Activity: Your response should be every line from the entries that includes the string "const".

Dataset items:
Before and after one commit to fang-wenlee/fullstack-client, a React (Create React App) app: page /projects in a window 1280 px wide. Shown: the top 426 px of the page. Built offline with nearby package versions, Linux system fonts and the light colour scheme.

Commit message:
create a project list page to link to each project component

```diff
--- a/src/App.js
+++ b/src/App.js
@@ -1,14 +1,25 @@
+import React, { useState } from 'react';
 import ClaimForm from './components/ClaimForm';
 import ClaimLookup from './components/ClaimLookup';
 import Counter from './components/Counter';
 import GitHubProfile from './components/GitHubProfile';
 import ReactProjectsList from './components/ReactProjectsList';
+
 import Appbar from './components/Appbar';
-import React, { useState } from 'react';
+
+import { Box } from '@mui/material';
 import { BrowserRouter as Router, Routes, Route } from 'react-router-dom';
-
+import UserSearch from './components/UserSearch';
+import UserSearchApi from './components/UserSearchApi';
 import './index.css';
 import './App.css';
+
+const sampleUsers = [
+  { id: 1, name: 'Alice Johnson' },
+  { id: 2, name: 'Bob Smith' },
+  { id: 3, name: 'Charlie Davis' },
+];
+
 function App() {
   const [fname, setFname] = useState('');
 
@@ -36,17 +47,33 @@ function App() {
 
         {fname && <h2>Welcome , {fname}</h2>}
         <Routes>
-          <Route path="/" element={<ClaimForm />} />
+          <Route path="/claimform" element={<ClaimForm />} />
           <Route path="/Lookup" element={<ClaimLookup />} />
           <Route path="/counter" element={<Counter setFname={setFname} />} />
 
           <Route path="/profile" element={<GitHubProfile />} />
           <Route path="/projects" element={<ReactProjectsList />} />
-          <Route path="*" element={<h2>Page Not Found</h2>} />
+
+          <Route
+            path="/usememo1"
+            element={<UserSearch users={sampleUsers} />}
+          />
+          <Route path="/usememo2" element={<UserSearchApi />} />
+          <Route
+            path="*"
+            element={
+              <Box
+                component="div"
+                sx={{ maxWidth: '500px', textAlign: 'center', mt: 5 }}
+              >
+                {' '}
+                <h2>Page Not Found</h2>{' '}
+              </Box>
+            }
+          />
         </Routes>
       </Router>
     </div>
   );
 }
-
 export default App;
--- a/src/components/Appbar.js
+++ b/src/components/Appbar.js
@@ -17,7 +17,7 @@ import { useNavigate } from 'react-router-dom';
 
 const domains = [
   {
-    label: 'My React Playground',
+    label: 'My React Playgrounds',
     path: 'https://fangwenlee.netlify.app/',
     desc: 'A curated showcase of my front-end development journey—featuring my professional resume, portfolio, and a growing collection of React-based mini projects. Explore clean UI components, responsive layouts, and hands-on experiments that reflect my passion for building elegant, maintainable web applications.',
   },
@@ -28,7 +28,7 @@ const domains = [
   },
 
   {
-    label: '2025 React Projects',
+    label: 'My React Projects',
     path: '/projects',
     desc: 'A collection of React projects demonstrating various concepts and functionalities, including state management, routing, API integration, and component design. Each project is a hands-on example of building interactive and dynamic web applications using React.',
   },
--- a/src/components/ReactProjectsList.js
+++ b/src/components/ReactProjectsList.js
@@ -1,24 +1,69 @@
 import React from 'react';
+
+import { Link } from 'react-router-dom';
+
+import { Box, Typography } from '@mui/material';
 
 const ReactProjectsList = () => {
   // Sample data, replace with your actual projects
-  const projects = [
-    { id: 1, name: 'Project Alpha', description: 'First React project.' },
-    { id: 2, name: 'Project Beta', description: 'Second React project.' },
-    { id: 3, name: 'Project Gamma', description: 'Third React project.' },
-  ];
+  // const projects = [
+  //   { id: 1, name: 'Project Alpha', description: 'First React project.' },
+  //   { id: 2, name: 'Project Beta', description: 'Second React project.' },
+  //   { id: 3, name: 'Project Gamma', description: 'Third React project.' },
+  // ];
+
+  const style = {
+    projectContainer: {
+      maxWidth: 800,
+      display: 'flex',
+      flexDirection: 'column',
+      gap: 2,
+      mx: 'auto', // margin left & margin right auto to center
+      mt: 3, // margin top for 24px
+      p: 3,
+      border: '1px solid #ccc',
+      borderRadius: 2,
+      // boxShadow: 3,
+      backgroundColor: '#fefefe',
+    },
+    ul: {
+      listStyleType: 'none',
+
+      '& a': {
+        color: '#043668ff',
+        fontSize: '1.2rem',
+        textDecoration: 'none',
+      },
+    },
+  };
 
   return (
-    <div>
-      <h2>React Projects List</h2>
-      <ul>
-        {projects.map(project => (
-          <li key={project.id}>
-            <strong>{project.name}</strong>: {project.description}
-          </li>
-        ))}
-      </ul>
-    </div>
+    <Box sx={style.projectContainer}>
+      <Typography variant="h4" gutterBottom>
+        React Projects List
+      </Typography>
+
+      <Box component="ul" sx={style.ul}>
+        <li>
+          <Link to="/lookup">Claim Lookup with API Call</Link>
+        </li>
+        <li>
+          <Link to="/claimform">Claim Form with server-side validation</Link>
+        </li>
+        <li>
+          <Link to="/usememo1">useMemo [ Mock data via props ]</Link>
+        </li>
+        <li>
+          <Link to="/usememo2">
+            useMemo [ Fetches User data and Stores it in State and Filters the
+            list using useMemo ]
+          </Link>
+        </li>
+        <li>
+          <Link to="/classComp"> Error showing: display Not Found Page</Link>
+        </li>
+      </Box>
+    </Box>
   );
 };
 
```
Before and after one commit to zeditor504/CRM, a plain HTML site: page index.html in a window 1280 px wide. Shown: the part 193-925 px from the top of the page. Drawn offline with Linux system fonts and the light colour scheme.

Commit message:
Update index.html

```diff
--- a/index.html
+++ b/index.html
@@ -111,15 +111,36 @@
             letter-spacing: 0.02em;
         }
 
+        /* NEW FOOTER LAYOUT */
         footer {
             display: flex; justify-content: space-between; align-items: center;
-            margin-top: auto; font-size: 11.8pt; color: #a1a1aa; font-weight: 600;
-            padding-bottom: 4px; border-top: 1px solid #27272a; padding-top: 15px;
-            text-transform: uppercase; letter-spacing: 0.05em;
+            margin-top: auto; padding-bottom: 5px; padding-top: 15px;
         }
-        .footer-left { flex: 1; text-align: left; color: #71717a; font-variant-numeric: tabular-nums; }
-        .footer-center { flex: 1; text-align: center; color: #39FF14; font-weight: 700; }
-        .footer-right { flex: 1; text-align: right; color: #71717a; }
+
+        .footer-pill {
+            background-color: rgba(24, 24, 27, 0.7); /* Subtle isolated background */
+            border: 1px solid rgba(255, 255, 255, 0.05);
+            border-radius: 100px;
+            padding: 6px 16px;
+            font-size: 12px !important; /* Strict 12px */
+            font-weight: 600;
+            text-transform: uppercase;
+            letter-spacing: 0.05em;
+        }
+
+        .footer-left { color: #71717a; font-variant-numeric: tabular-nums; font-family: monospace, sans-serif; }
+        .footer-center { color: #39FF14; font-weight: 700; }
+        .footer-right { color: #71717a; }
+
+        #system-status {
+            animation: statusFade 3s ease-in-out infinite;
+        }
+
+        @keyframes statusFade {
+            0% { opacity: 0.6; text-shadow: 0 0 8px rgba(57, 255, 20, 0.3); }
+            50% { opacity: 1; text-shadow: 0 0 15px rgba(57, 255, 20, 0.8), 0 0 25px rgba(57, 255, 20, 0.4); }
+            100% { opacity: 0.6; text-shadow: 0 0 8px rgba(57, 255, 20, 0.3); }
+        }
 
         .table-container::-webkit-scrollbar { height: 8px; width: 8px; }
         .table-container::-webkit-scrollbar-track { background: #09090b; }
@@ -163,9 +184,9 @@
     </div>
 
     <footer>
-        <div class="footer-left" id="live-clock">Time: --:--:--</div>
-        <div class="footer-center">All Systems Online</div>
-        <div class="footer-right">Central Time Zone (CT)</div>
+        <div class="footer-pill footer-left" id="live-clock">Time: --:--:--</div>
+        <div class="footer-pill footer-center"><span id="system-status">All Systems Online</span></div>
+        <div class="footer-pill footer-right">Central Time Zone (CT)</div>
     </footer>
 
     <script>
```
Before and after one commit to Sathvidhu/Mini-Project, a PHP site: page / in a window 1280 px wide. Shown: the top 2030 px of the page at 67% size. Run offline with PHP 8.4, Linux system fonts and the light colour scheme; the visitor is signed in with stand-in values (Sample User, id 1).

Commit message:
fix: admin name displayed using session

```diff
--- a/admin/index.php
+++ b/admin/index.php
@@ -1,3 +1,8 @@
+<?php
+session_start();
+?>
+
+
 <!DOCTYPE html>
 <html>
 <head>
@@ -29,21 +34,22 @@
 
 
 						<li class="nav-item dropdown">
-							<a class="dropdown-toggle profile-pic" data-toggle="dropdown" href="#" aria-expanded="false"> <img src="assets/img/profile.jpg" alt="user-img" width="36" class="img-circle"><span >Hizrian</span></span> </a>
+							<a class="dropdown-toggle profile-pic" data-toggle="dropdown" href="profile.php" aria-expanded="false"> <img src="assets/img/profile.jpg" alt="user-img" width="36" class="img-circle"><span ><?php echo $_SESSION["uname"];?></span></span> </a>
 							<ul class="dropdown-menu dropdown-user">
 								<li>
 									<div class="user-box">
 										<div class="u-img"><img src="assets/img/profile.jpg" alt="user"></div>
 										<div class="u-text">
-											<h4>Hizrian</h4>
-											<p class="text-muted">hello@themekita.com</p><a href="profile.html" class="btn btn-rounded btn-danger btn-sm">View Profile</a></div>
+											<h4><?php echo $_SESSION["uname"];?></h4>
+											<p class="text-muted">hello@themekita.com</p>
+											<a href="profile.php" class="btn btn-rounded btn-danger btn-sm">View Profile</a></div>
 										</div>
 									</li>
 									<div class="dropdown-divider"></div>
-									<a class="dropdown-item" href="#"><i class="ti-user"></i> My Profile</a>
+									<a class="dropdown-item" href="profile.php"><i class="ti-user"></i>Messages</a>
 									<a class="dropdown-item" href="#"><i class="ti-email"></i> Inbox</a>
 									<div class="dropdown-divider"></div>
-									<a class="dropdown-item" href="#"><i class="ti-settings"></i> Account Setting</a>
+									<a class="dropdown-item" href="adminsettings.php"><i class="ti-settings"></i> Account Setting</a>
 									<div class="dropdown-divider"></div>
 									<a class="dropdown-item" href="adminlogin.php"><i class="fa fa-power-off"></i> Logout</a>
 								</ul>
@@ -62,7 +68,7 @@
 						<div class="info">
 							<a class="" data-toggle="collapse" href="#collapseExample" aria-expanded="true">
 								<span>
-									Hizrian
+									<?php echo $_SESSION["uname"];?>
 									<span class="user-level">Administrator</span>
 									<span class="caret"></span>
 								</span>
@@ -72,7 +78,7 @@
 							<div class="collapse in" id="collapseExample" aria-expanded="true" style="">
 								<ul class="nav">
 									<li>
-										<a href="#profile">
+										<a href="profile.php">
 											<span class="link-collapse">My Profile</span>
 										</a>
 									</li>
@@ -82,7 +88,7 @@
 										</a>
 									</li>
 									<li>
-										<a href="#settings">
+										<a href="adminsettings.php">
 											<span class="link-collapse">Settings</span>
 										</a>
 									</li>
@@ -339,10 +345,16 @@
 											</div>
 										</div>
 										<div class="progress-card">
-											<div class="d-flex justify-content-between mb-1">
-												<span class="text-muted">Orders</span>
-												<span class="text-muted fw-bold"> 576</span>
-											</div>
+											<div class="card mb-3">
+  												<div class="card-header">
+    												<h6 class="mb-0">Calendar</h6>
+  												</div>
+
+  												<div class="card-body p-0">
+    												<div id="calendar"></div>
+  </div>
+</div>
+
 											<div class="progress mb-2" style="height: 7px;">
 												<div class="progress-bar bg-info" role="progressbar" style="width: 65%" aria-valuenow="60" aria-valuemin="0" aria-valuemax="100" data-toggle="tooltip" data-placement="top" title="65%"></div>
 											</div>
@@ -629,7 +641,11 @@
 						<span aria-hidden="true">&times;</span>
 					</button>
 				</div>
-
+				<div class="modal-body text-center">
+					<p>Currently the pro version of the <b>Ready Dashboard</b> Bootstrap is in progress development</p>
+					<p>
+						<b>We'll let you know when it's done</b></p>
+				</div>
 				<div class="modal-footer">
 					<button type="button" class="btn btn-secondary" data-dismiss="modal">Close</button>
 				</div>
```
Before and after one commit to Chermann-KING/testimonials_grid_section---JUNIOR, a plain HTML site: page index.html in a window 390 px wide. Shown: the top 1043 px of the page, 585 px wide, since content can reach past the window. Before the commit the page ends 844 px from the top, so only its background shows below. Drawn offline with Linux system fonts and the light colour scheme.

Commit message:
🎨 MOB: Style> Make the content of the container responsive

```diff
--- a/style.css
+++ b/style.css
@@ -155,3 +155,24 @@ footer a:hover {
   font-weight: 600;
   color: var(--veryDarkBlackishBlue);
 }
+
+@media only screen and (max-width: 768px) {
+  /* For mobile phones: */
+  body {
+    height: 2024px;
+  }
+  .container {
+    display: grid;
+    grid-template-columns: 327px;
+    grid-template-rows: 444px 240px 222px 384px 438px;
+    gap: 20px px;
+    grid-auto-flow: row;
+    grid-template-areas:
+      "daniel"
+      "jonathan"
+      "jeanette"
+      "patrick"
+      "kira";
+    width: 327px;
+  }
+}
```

Task solution:
+const sampleUsers = [
   const [fname, setFname] = useState('');
 const domains = [
@@ -28,7 +28,7 @@ const domains = [
 const ReactProjectsList = () => {
-  const projects = [
+  // const projects = [
+  const style = {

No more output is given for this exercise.